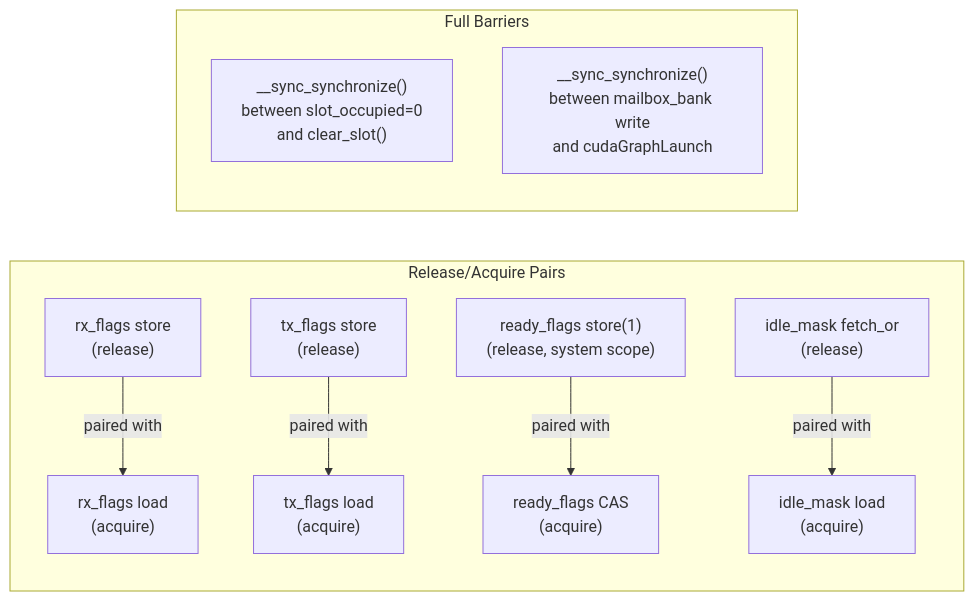
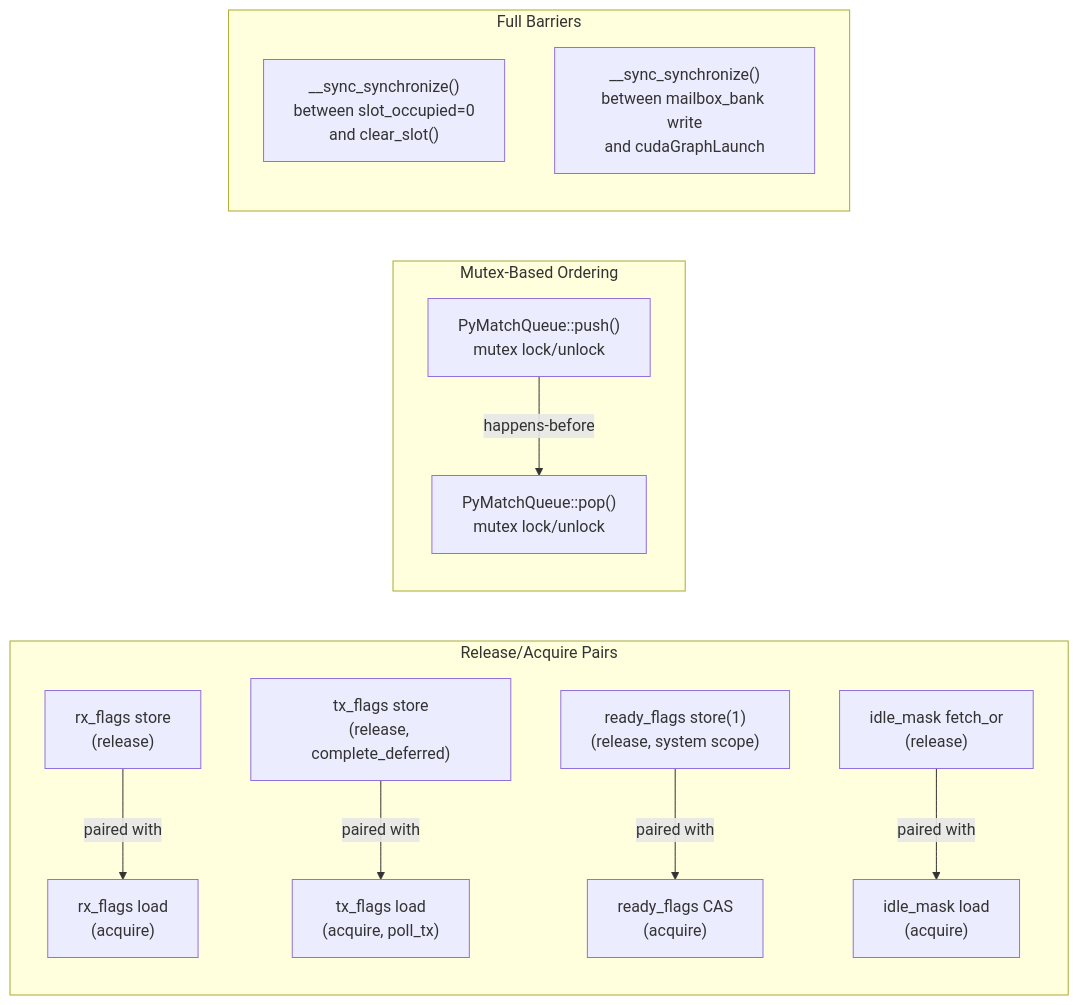
The seventh of 8 diagrams in docs/realtime_pipeline_architecture.md (wsttiger/cudaqx), drawn with Mermaid before and after one commit. The commit also changed other lines of this file and 5 other files, not shown here.

````diff
--- a/docs/realtime_pipeline_architecture.md
+++ b/docs/realtime_pipeline_architecture.md
@@ -340,14 +402,18 @@
 ```mermaid
 flowchart LR
     subgraph "Release/Acquire Pairs"
         A["rx_flags store<br>(release)"] -->|"paired with"| B["rx_flags load<br>(acquire)"]
-        C["tx_flags store<br>(release)"] -->|"paired with"| D["tx_flags load<br>(acquire)"]
+        C["tx_flags store<br>(release, complete_deferred)"] -->|"paired with"| D["tx_flags load<br>(acquire, poll_tx)"]
         E["ready_flags store(1)<br>(release, system scope)"] -->|"paired with"| F["ready_flags CAS<br>(acquire)"]
         G["idle_mask fetch_or<br>(release)"] -->|"paired with"| H["idle_mask load<br>(acquire)"]
     end
 
+    subgraph "Mutex-Based Ordering"
+        I["PyMatchQueue::push()<br>mutex lock/unlock"] -->|"happens-before"| J["PyMatchQueue::pop()<br>mutex lock/unlock"]
+    end
+
     subgraph "Full Barriers"
-        I["__sync_synchronize()<br>between slot_occupied=0<br>and clear_slot()"]
-        J["__sync_synchronize()<br>between mailbox_bank write<br>and cudaGraphLaunch"]
+        K["__sync_synchronize()<br>between slot_occupied=0<br>and clear_slot()"]
+        L["__sync_synchronize()<br>between mailbox_bank write<br>and cudaGraphLaunch"]
     end
 ```
````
* * * * * * *
_Description of the task_
Please return all of the material above exactly, minus any pictures.

_Final answer_
The seventh of 8 diagrams in docs/realtime_pipeline_architecture.md (wsttiger/cudaqx), drawn with Mermaid before and after one commit. The commit also changed other lines of this file and 5 other files, not shown here.

````diff
--- a/docs/realtime_pipeline_architecture.md
+++ b/docs/realtime_pipeline_architecture.md
@@ -340,14 +402,18 @@
 ```mermaid
 flowchart LR
     subgraph "Release/Acquire Pairs"
         A["rx_flags store<br>(release)"] -->|"paired with"| B["rx_flags load<br>(acquire)"]
-        C["tx_flags store<br>(release)"] -->|"paired with"| D["tx_flags load<br>(acquire)"]
+        C["tx_flags store<br>(release, complete_deferred)"] -->|"paired with"| D["tx_flags load<br>(acquire, poll_tx)"]
         E["ready_flags store(1)<br>(release, system scope)"] -->|"paired with"| F["ready_flags CAS<br>(acquire)"]
         G["idle_mask fetch_or<br>(release)"] -->|"paired with"| H["idle_mask load<br>(acquire)"]
     end
 
+    subgraph "Mutex-Based Ordering"
+        I["PyMatchQueue::push()<br>mutex lock/unlock"] -->|"happens-before"| J["PyMatchQueue::pop()<br>mutex lock/unlock"]
+    end
+
     subgraph "Full Barriers"
-        I["__sync_synchronize()<br>between slot_occupied=0<br>and clear_slot()"]
-        J["__sync_synchronize()<br>between mailbox_bank write<br>and cudaGraphLaunch"]
+        K["__sync_synchronize()<br>between slot_occupied=0<br>and clear_slot()"]
+        L["__sync_synchronize()<br>between mailbox_bank write<br>and cudaGraphLaunch"]
     end
 ```
````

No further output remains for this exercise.